Known as the “last of the Cattle Kings,” German immigrant Henry Miller owned more than 1.25 million acres of land.  He once said he owned half of California and someday would own all of it.

One of his companies, the Pacific Live Stock Co., owned ranches in Southern Oregon’s Harney County.

Historian Jeff LaLande has written the company’s initials, P.L.S.C, “soon became a detested symbol of ‘ruthless monopoly’ to many of the region’s smaller ranchers …”  LaLande also referred to studies indicating massive cattle herds converted much of the Southern Oregon high desert’s “bunchgrass-studded hillsides to far less desirable sagebrush.”

A colorful profile of Miller written in 1908 by author French Strother said that at age 83 Miller was still personally supervising his ranches.  Strother wrote that Miller was robbed several times on his lonesome travels between ranches.  One time a bandit took $200, and Miller pleaded for a loan to get home on.  The bandit handed back a $20 gold piece. 

Strother said that several years later Miller surprised the bandit by recognizing him on a city street and paying back the “loan.”

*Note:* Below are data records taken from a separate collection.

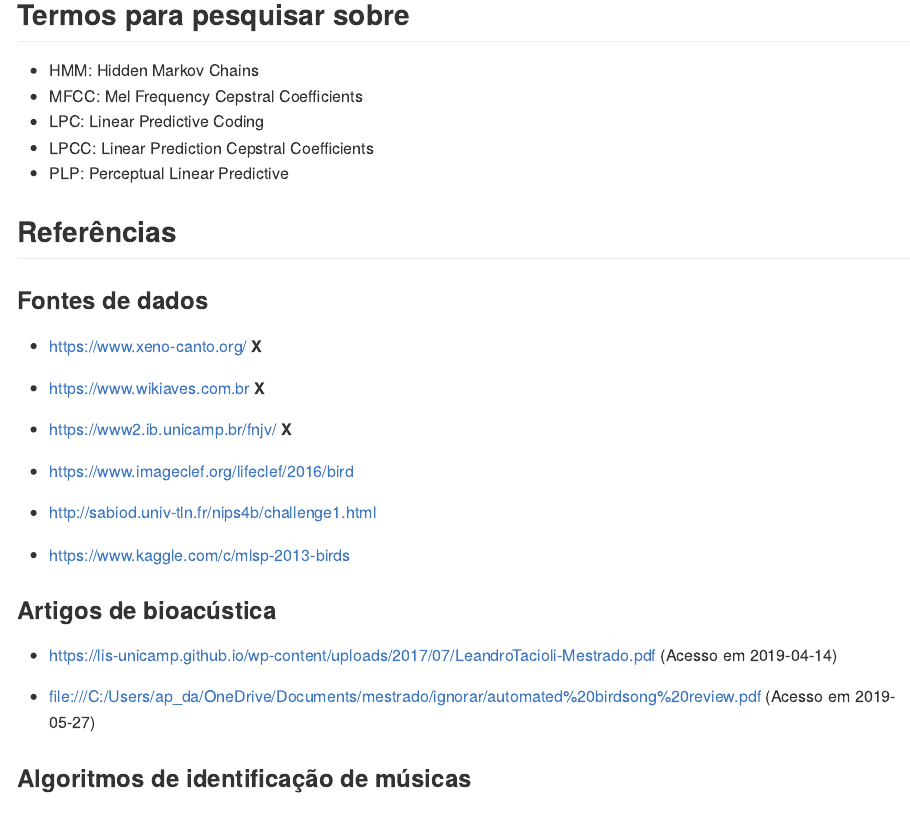
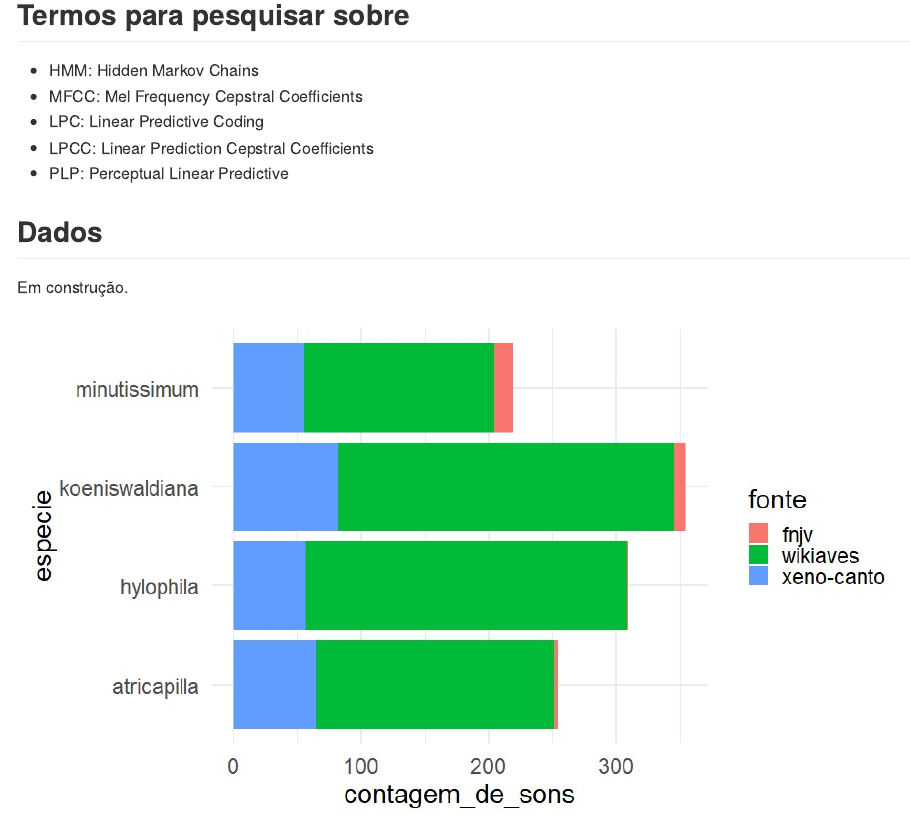
Before and after one commit to Athospd/mestrado, an R Markdown document (README.Rmd): the page in a window 1100 px wide, from 270 px down. The pictures show the output file README.md that the author committed with the source, drawn offline in the style of GitHub.

Commit message:
imagem fontes de dados

```diff
--- a/README.Rmd
+++ b/README.Rmd
@@ -26,6 +26,12 @@ Co-orientador: Dr. Paulo Hubert
 - LPCC: Linear Prediction Cepstral Coefficients
 - PLP: Perceptual Linear Predictive
 
+
+## Dados
+
+Em construção.
+
+![](jpg/fontes_de_dados_distrib.jpeg)
 
 ## Referências
 
```
Also changed, not shown: README.md, jpg/fontes_de_dados_distrib.jpeg (added).
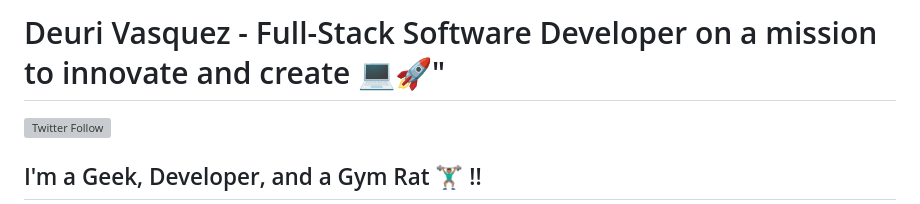
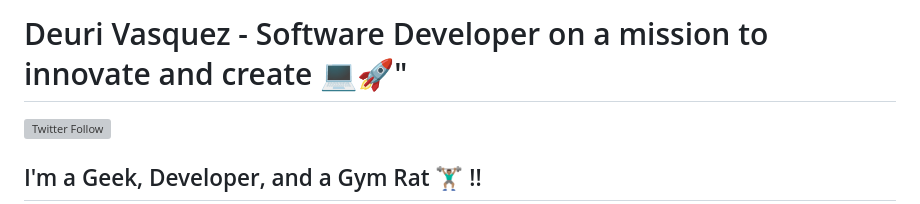
Before and after one commit to deuriib/deuriib, a Markdown page: README.md, the part around the change. Rendered like a GitHub page; grey boxes are pictures that could not be loaded.

```diff
--- a/README.md
+++ b/README.md
@@ -1,4 +1,4 @@
-# Deuri Vasquez - Full-Stack Software Developer on a mission to innovate and create 💻🚀"
+# Deuri Vasquez - Software Developer on a mission to innovate and create 💻🚀"
 
 <!--[![Website](https://img.shields.io/website?label=deurivasquez.info&style=for-the-badge&url=https%3A%2F%2Fdeurivasquez.info)](https://deurivasquez.info)-->
 [![Twitter Follow](https://img.shields.io/twitter/follow/deuriib05?color=1DA1F2&logo=twitter&style=for-the-badge)](https://twitter.com/intent/follow?original_referer=https%3A%2F%2Fgithub.com%2Fdeuriib&screen_name=deuriib)
```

Sources: LaLande, Jeff, and Cain Allen. "Henry Miller, Cattleman." The Oregon History Project, Oregon Historical Society, 17 Mar. 2018, https://oregonhistoryproject.org/articles/historical-records/henry-miller-cattleman/#.XWhMcOhKiUk Accessed 29 Aug. 2019; Strother, French. “The Last of the Cattle Kings: Mr. Henry Miller, Pastoral Dictator at Eighty-Three.” [Published by Page, Walter F., and Arthur W. Page. The World’s Work, A History of Our Time, Vol. 16, May to October 1908. Pp. 10,680-10,683, Doubleday Page and Company, 1908, New York.  https://books.google.com/books?id=naaZD2r_coMC&pg=PA10680#v=onepage&q&f=false] Accessed 29 Aug 2019.

Kernan Turner is the Southern Oregon Historical Society’s volunteer editor and coordinator of the As It Was series broadcast daily by Jefferson Public Radio. A University of Oregon journalism graduate, Turner was a reporter for the Coos Bay World and managing editor of the Democrat-Herald in Albany before joining the Associated Press in Portland in 1967. Turner spent 35 years with the AP before retiring in Ashland.